Celebrate and be grateful
Celebrating is one of the most important things we can do and it’s also something that many of us overlook. It releases endorphines and makes us feel good. Causes for celebration come in all shapes and sizes. If you’re Roger Federer or Novak Djokovitch, celebration might come from a fabulous shot, although winning an Open might be cause for even greater delight. If you’ve read my book, you’ll know that there’s a story in every chapter. In Chapter 6, the story goes like this …
Many years ago, I was lucky enough to have Eric Jensen as my teacher. The speciality of Jensen Learning is the integration of brain research into practical, user-friendly teaching strategies.

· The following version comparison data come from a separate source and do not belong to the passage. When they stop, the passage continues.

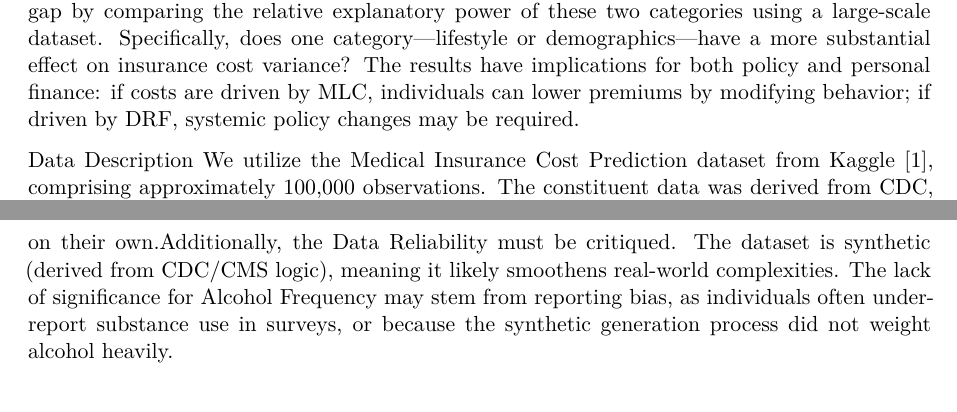
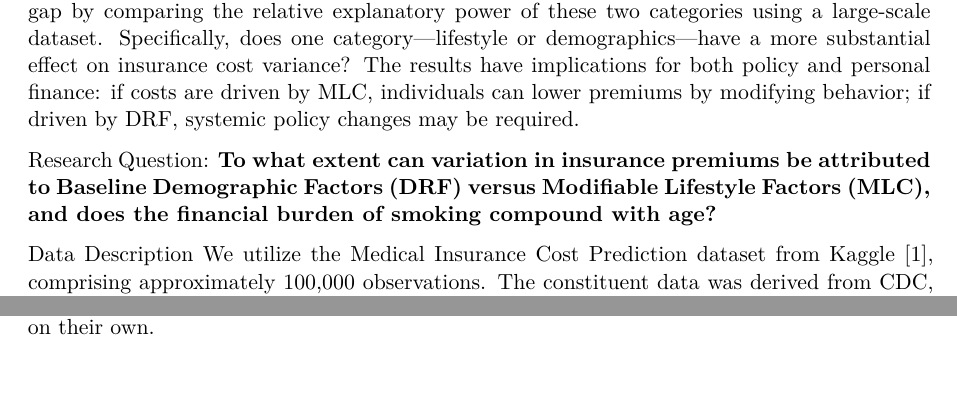
Before and after one commit to raphaelkaramagi/sta198_project, a Quarto document (Insurance_Cost_Analysis.qmd): two parts of pages 1 and 6 of 6 before the commit and two parts of pages 1 and 5 of 6 after it, joined at a grey line, cut so that both start at the same text, the shorter picture padded with empty space. Rendered offline with R 4.5, knitr and Pandoc in place of Quarto, then LaTeX, with nearby package versions; some code elsewhere in the file could not run offline.

Commit message:
Included research question in intro, and removed claim in section 5 that data is synthetic

```diff
--- a/Insurance_Cost_Analysis.qmd
+++ b/Insurance_Cost_Analysis.qmd
@@ -55,6 +55,8 @@ In 2023, healthcare spending in the United States increased by 7.5%, totaling 4.
 However, health insurance costs are not uniform; they vary significantly from one individual to another based on risk profiles. Legal frameworks allow insurers to adjust premiums based on specific factors such as age, location, and tobacco use [4]. Yet, individuals with pre-existing health risks or specific lifestyle habits may self-select into more expensive plans. We can broadly categorize the factors driving healthcare costs into two distinct groups: Modifiable Lifestyle Choices (MLC) (behaviors an individual can change) and Baseline Demographic/Socioeconomic Factors (DRF) (fixed characteristics).
 
 While many studies investigate these variables individually, this study attempts to fill a research gap by comparing the relative explanatory power of these two categories using a large-scale dataset. Specifically, does one category—lifestyle or demographics—have a more substantial effect on insurance cost variance? The results have implications for both policy and personal finance: if costs are driven by MLC, individuals can lower premiums by modifying behavior; if driven by DRF, systemic policy changes may be required.
+
+Research Question: **To what extent can variation in insurance premiums be attributed to Baseline Demographic Factors (DRF) versus Modifiable Lifestyle Factors (MLC), and does the financial burden of smoking compound with age?**
 
 Data Description We utilize the Medical Insurance Cost Prediction dataset from Kaggle [1], comprising approximately 100,000 observations. The constituent data was derived from CDC, HHS, and CMS logic [1]. The response variable is the Annual Premium (USD). We analyze two sets of predictors:
 
@@ -293,7 +295,7 @@ Our analysis reveals a crucial insight for consumers: Modifiable Lifestyle Choic
 The identification of a statistically significant interaction between Age and Smoking provides a compelling financial incentive for cessation. A 50-year-old smoker does not just pay the standard "smoker fee"; they pay a compounded rate compared to a 20-year-old smoker. This suggests that the "return on investment" for quitting smoking increases as one gets older. Policy-makers could leverage this finding to target smoking cessation programs specifically toward middle-aged demographics, emphasizing the compounding financial savings.
 
 ###5.3 Critique of Methodology and Data Validity
-Perhaps the most significant finding is what the model failed to explain. Our Full Model achieved an $R^2$ of only ~0.06. This implies 94% of the variance in insurance premiums is unexplained. This is likely due to Omitted Variable Bias [2]; premiums are primarily influenced by realized medical risk (e.g., Cancer history, Chronic conditions, Prescription usage) which were absent from this dataset. While our specific variables (Smoking, Age) were statistically significant, they are not sufficient for accurate price prediction on their own.Additionally, the Data Reliability must be critiqued. The dataset is synthetic (derived from CDC/CMS logic), meaning it likely smoothens real-world complexities. The lack of significance for Alcohol Frequency may stem from reporting bias, as individuals often under-report substance use in surveys, or because the synthetic generation process did not weight alcohol heavily.
+Perhaps the most significant finding is what the model failed to explain. Our Full Model achieved an $R^2$ of only ~0.06. This implies 94% of the variance in insurance premiums is unexplained. This is likely due to Omitted Variable Bias [2]; premiums are primarily influenced by realized medical risk (e.g., Cancer history, Chronic conditions, Prescription usage) which were absent from this dataset. While our specific variables (Smoking, Age) were statistically significant, they are not sufficient for accurate price prediction on their own.
 
 ### 5.4 Alternative Techniques & Future Work
 While Linear Regression provided clear interpretability, the heavy tails in our residuals suggest that Quantile Regression or Generalized Linear Models (GLM) with a Gamma distribution might handle the high-cost outliers more effectively. Future research should prioritize obtaining real-world claims data containing specific medical history variables to drastically improve predictive power.
```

During the course on Advanced Accelerated Learning, he sent us all out in pairs for a walk around the grounds at the course venue. He told us to discuss three things with each other while we were on our walk. G, L and P.
G – first of all he asked us to tell each other what we were Grateful for in our lives. He suggested that we thought of heaps of things and encouraged each other to come up with more and more reasons to be grateful.
L – secondly, he asked us to talk about what we’d Learned, not necessarily on the course so far, but also generally. Again he suggested that we encourage each other. In doing so, many more memories came to the surface as we questioned each other and listened to each other’s ideas.
P – finally, he asked us to tell each other what we Promised ourselves for our future, both immediate and further ahead. Once more, by talking about our promises with someone else, we became clearer about what could be achieved.
The outcome of this learning for me was to introduce this discipline into every day of my life. On waking, GLP is my first thought each day. It’s so powerful that it soon dispels any limiting thoughts. And what’s more, there’s nothing like the P to make me jump out of bed to start on my Promise.
I had cause to be Grateful today. I received an email from someone who has read my book. Not only has she read it but she decided to put some of the ideas into practice. Here’s what she said:
'We received a copy of your book a few months ago. I decided to read it all the way through first, then go back to the start, taking more time writing down planning notes of ideas and dreams.
'You may be interested to know that I have already had some success at making my thoughts count! Recently my husband and I were flying to Christchurch from New Plymouth Airport and I was reading your book (chapter 11) during the flight. There was some turbulence, which usually bothers me. I tense up and feel very insecure.
'You mention in your book that when you want something to happen, you concentrate on the thing you want and wholeheartedly believe that it will happen. So I decided to put that idea into practice by imagining us landing smoothly at Christchurch Airport and walking into the terminal to collect our bags.
'Like you I have had success in the past with praying for a car park right outside the building I have to go to and that has worked for me, so I thought, why not try this? Well, it worked for me in such a way that I was able to chat with my husband, look out the window and relax. The same thing happened on our return journey when our entry into Taranaki airspace was even more turbulent. I was able to relax, even feeling quite jubilant!
'I wish that I had read this book when I was in my 30s and would like to give my two adult children the opportunity to do so now. So for that reason I would like to purchase two copies to give as gifts to them. They have young families and face all the obstacles that life presents to them. I’m sure they will benefit from the advice given in the book and be encouraged to achieve their dreams.'
I’ll know what to be Grateful for when I jump out of bed tomorrow morning. That there’s a mother ‘out there’ who knows the power of her mind and wants to make sure that her children learn about it when they have so much living ahead of them.